On September 9, 2008, the United States District Court in Manhattan ordered the New York Police Department (NYPD) to provide all of its UF-250, or “stop-and-frisk,” data from 1998 through the first half of 2008 to the Center for Constitutional Rights (CCR). Judge Shira Scheindlin ruled that the NYPD failed to prove that the law enforcement privilege protects the NYPD from having its questionable stop-and-frisk practices exposed to public scrutiny and further, that all of the data, other than personal identifying information of police officers and persons stopped, could be made available to the public.

The order was the result of a discovery request, served on the City of New York in April 2008, seeking production of the data as part of an ongoing civil rights lawsuit filed on January 31, 2008. CCR filed the lawsuit on behalf of plaintiffs who allege they were illegally stopped and frisked on one or more occasions by NYPD officers without reasonable suspicion and because of their race. The lawsuit, Floyd, et al. v. City of New York, et al.,filed, alleges that the NYPD engages in racial profiling and suspicionless stop-and-frisks of law-abiding New York City residents. The named plaintiffs in the litigation - David Floyd, Lalit Clarkson, David Ourlicht and Deon Dennis - represent hundreds of thousands of New Yorkers who over the past several years have been stopped on the way to work, in front of their homes or just walking down the street without any cause, primarily because of their race or ethnicity.

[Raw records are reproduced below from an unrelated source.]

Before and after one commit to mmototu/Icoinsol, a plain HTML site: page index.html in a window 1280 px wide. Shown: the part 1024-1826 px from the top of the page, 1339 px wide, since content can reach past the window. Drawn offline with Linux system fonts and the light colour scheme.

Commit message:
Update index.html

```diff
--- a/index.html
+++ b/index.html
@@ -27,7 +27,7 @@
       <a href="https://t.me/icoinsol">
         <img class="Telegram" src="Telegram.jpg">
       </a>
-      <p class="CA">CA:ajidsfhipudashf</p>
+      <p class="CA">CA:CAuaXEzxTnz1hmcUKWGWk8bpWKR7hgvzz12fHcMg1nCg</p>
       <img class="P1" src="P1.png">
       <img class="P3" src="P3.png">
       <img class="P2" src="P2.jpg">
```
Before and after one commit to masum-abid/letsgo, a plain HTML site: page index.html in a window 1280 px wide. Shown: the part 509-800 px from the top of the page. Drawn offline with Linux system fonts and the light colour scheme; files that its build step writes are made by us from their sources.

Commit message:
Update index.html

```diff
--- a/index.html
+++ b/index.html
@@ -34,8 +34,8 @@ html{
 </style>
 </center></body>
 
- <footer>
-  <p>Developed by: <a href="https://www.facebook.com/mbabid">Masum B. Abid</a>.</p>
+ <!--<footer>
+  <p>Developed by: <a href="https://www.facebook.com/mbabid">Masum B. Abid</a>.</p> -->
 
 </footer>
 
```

The full report is attached here (below); graphs and analysis are also available here, on the CCR website.